Eragrostis lehmanniana, arid zones, biomass, dormancy, grasslands, indigenous species, introduced plants, linear models, moderate resolution imaging spectroradiometer, phenology, plant communities, regression analysis, remote sensing, seeds, tissues, vegetation index, Arizona

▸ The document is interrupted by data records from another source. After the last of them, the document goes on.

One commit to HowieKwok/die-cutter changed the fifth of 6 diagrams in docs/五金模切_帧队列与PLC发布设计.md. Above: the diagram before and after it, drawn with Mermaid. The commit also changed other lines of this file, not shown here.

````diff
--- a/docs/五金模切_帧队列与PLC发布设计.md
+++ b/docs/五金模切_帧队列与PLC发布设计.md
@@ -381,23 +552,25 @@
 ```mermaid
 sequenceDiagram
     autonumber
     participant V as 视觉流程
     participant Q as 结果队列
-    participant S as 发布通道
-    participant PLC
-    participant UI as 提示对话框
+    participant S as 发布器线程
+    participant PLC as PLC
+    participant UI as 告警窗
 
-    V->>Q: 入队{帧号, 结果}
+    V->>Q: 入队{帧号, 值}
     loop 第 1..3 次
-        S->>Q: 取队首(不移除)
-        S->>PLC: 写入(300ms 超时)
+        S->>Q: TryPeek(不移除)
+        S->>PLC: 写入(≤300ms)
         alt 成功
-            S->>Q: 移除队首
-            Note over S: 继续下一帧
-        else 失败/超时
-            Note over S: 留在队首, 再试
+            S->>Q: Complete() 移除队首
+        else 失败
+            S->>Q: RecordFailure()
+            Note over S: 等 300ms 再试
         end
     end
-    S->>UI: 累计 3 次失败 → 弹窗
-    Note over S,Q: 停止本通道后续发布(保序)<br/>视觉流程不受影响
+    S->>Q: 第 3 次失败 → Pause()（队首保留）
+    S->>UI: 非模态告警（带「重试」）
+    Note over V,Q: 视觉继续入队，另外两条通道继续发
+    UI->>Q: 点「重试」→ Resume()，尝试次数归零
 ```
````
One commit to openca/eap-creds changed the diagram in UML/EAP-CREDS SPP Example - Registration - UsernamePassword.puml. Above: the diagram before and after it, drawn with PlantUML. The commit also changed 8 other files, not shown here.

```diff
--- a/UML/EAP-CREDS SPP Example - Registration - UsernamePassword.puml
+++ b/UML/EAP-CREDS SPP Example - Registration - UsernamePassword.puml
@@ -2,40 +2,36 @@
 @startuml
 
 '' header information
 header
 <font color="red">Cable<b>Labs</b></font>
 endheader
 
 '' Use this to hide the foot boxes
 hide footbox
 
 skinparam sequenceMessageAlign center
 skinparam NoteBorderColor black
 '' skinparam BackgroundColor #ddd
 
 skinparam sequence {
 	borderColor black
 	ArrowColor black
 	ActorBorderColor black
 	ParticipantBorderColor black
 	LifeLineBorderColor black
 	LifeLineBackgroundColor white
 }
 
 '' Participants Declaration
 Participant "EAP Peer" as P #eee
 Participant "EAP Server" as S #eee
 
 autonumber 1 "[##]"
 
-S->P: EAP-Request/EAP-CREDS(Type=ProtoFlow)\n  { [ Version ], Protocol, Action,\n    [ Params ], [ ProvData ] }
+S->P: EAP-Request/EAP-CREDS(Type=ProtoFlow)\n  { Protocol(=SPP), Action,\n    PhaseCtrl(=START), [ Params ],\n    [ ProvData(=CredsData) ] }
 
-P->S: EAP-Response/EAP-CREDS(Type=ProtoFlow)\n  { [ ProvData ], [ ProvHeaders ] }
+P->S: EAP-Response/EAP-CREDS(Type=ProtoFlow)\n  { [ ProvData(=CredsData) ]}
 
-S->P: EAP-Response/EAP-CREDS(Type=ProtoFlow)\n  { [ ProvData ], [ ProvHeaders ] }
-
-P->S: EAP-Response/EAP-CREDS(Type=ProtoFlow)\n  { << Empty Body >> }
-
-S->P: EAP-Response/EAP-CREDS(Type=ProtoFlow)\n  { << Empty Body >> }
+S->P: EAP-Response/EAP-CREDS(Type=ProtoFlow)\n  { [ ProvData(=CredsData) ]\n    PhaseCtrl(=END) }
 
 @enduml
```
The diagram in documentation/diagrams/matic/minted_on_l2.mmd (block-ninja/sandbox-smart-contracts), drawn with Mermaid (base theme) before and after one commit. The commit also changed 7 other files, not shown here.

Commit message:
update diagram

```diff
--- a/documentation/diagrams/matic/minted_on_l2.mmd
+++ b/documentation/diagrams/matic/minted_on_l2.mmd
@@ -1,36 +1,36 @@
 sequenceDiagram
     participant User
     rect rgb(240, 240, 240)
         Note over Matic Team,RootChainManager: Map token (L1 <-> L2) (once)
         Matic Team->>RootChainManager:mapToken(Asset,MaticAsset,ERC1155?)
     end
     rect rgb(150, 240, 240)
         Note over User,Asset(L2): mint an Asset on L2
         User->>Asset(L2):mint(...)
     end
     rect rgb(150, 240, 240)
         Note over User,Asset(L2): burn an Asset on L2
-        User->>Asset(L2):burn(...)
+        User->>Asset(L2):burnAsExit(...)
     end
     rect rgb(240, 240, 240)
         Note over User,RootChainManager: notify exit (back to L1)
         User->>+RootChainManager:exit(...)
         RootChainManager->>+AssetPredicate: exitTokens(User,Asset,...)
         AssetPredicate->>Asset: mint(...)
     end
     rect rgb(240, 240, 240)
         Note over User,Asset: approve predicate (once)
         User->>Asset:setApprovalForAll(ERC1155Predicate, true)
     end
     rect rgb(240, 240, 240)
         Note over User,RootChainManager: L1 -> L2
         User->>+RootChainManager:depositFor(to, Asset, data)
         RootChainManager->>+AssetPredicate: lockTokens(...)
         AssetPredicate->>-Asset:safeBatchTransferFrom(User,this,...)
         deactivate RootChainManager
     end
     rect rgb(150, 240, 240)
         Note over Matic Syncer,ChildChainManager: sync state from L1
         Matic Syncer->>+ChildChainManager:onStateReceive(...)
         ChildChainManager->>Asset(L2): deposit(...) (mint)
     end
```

Native plant communities are susceptible to climate anomalies, which would favour the invasion of non-native species. However, climate anomalies may also provide opportunities for detecting non-native plants at a regional scale using remote sensing. Based on this mechanism, we propose a direct and effective remote sensing approach to map the abundance of South African Eragrostis lehmanniana Nees (Lehmann lovegrass), a highly invasive, non-native plant in the desert grasslands of southwestern North America. The desert grassland of Fort Huachuca Military Reservation (31°34'N, 110°26'W) in southern Arizona, USA. Simple linear regression models were used to examine the relationships between additional (comparing to the normal level) remotely sensed greenness (delta Enhanced Vegetation Index (ΔEVI) derived from the Moderate Resolution Imaging Spectroradiometer (MODIS)), and field actual (g m⁻²) and percentage (%) biomass of E. lehmanniana in an abnormal wet, cool period in October 2000. There was a strong and positive agreement (P < 0.005) between ΔEVI and field observations (R² = 0.72 and 0.64 for actual and percentage biomass of E. lehmanniana, respectively). These relationships allowed us to estimate the abundance of E. lehmanniana in the desert grassland. Phenology of native grass communities is quite similar to systems dominated by E. lehmanniana but responses differ when there are substantial amounts of precipitation in cool seasons. Eragrostis lehmanniana can produce significant amount of new tissues and seeds with sufficient cool season moisture, while native grasses are still in senescence or dormancy. Therefore, amplitude of ΔEVI during wet, cool seasons would indicate the abundance of E. lehmanniana. Long-term climate records denote an amplification of cool season precipitation in the southwestern USA. This regional climatic trend should allow us to monitor E. lehmanniana and possibly other non-native species frequently in this vast arid region.